3 NEW Things Direct Marketers Need to Know In Order to Enter—and Stay in—the Inbox
3. Reputation. Ward says engagement is what prevents "reputation-killing spam complaints." So segment, so messages are relevant to the recipients, he says. This is no longer a frill.
And watch the frequency, Ward says. "Focus on quality over quantity," he says.
Lewis suggests investing in technology that allows marketers to react in real time to complaints, bounces and blocks so that delivery rates don't drop, especially in the case of campaign mistakes. Sather says Return Path's certification program, for instance, helped Citrix Online's inbox placement rate reach 95 percent—far above the benchmark report's finding of 80 percent of B-to-B emails reaching the inbox.
Dayman says: "Relevancy matters even more with today's webmail providers, like Google, Yahoo and Microsoft [Windows] Live who all have launched systems that measure not only complaints, but also how users interact with email. Receivers now know when a user opened an email, how long it took them to open it from the time of delivery, if they ignored it, if they folder it, etc."
Also no longer luxuries, preference centers have to happen, Bonura says. More than knowing which channels customers prefer, marketers need to know which content they prefer, Ellis says. "Email marketing works best when the content provides solutions to specific problems," Ellis adds.

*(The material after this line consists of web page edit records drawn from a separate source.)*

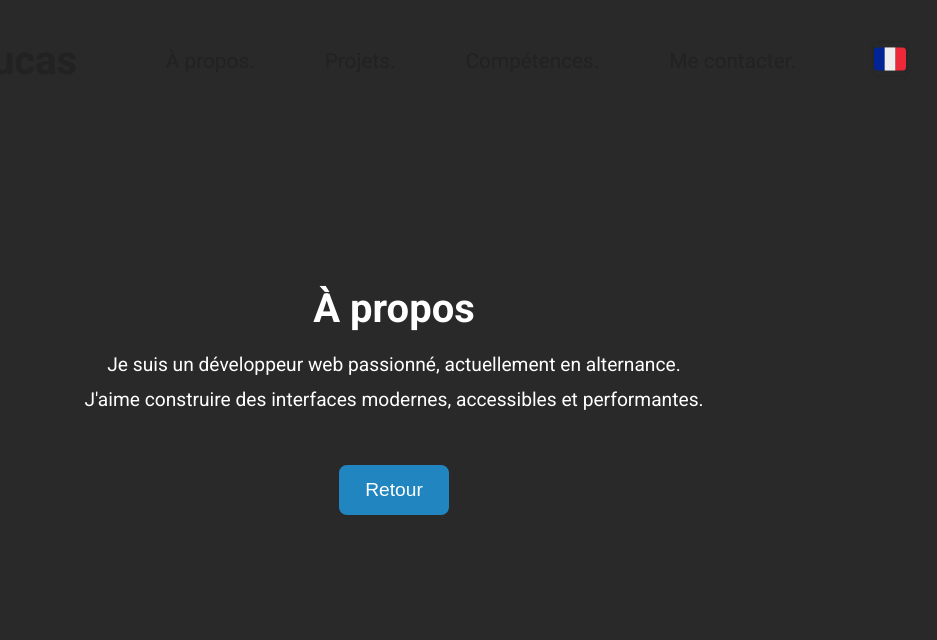
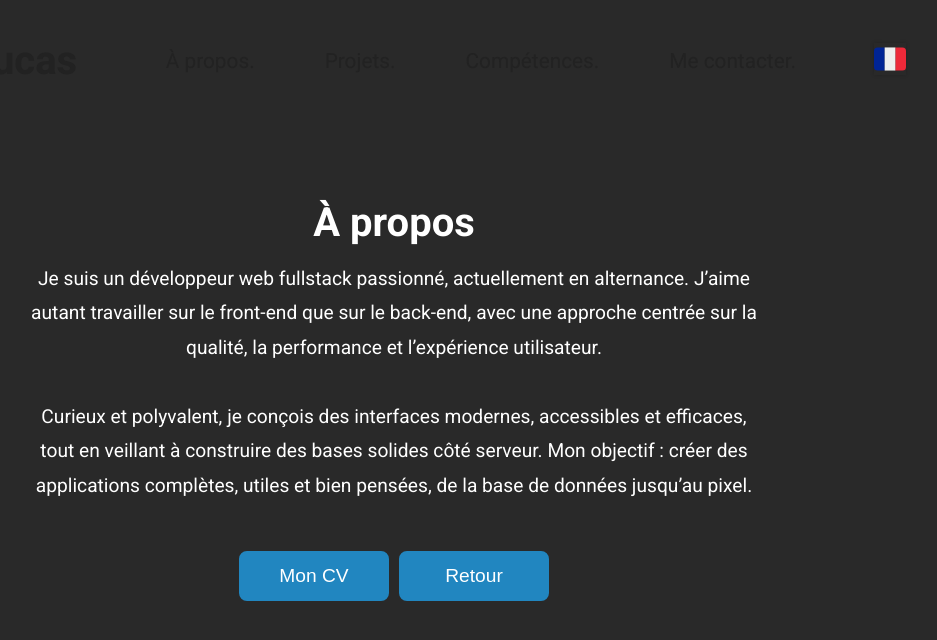
Before and after one commit to l-sauvinet/Portfolio, a Next.js app: page / in a window 1280 px wide. Both pictures are taken after a click on the button "À propos". Shown: the top 640 px of the page, without its empty margins (246-1183 px from the left). Built offline with nearby package versions, Linux system fonts and the light colour scheme.

Commit message:
fix: update About + CV

```diff
--- a/app/page.tsx
+++ b/app/page.tsx
@@ -65,6 +65,10 @@ export default function Home() {
   );
 }
 
+function myCV() {
+  window.open('/cv-lucas.pdf', '_blank');
+}
+
 function Hero({ onNext }: { onNext: () => void }) {
   const { language } = useLanguage();
   const t = translations[language];
@@ -96,13 +100,13 @@ function About({ onBack }: { onBack: () => void }) {
   return (
     <div className="about-content">
       <h2>{t.about}</h2>
-      <p>
-        {t.descAbout1}<br/>
-        {t.descAbout2}
-      </p>
-      <button className="slide-button" onClick={onBack}>
-        {t.back}
-      </button>
+      <p> Je suis un développeur web fullstack passionné, actuellement en alternance. J’aime autant travailler sur le front-end que sur le back-end, avec une approche centrée sur la qualité, la performance et l’expérience utilisateur. <br/><br/> Curieux et polyvalent, je conçois des interfaces modernes, accessibles et efficaces, tout en veillant à construire des bases solides côté serveur. Mon objectif : créer des applications complètes, utiles et bien pensées, de la base de données jusqu’au pixel. </p>
+      <div className="about-btn">
+        <button className="CV-btn" onClick={myCV}>{t.CV}</button>
+        <button className="slide-button" onClick={onBack}>
+          {t.back}
+        </button>
+      </div>
     </div>
   );
 }
--- a/app/styles/globals.css
+++ b/app/styles/globals.css
@@ -177,7 +177,6 @@ header {
 }
 
 .slide-button {
-  margin-top: 3rem;
   border: 2px solid #2186c0;
   background: #2186c0;
   color: white;
@@ -186,6 +185,7 @@ header {
   border-radius: 8px;
   cursor: pointer;
   transition: all 0.3s ease;
+  width: 150px;
 }
 
 .slide-button:hover {
@@ -201,6 +201,9 @@ header {
   max-width: 800px;
   text-align: center;
   padding: 2rem;
+  display: flex;
+  align-items: center;
+  flex-direction: column;
 }
 
 .about-content h2 {
@@ -211,6 +214,31 @@ header {
 .about-content p {
   font-size: 1.2rem;
   line-height: 1.8;
+}
+
+.about-btn{
+  display: flex;
+  flex-direction: row;
+  align-items: center;
+  margin-top: 3rem;
+  gap: 10px;
+}
+
+.CV-btn {
+  border: 2px solid #2186c0;
+  background: #2186c0;
+  color: white;
+  padding: 12px 24px;
+  font-size: 1.2rem;
+  border-radius: 8px;
+  cursor: pointer;
+  transition: all 0.3s ease;
+  width: 150px;
+}
+
+.CV-btn:hover {
+  background: transparent;
+  color: #2186c0;
 }
 
 .slide-enter-up {
--- a/locales/translation.ts
+++ b/locales/translation.ts
@@ -30,6 +30,7 @@ export const translations = {
       reactDesc: "Bibliothèque pour interfaces utilisateur.",
       nextDesc: "Framework pour le rendu côté serveur.",
       tsDesc: "Superset de JavaScript avec typage.",
+      CV: "Mon CV",
     },
     en: {
       aboutHome: "About Me.",
@@ -62,5 +63,6 @@ export const translations = {
       reactDesc: "Library for user interfaces.",
       nextDesc: "Framework for server-side rendering.",
       tsDesc: "Superset of JavaScript with typing.",
+      CV: "My CV",
     },
   };
```
Also changed, not shown: 1 other file (tests, documents, lock files or other folders).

Opt-ins have to happen. DePasquale says: "An opt-in, or permission-based list will have fewer issues because your email will be expected, lowering your potential to be marked as junk or spam." Because of that accrued trust from an opt-in list of customers, DePasquale says Port Washington, N.Y.-based business coaching firm Powhattan Coaching was able to start a second e-newsletter, delivered on Saturday mornings, that saw an 18 percent open rate and a 15 percent clickthrough rate.
Optimizing for mobile devices has to happen, Bonura says. "Use alt-text for images, summarize the message in the subject line, use pre-header text, leave enough padding around links so subscribers can easily click on them with their fingers and be sure you include the call to action early for mobile users who only see a small portion of the email. The width should be 640 pixels or less. And keep in mind that the screens of most smartphones are between 320 and 480 pixels, which means the message will be seen zoomed out 25 percent to 50 percent."
Ulmi points out that client Western Leisure takes proactive measures—sending test emails before a campaign.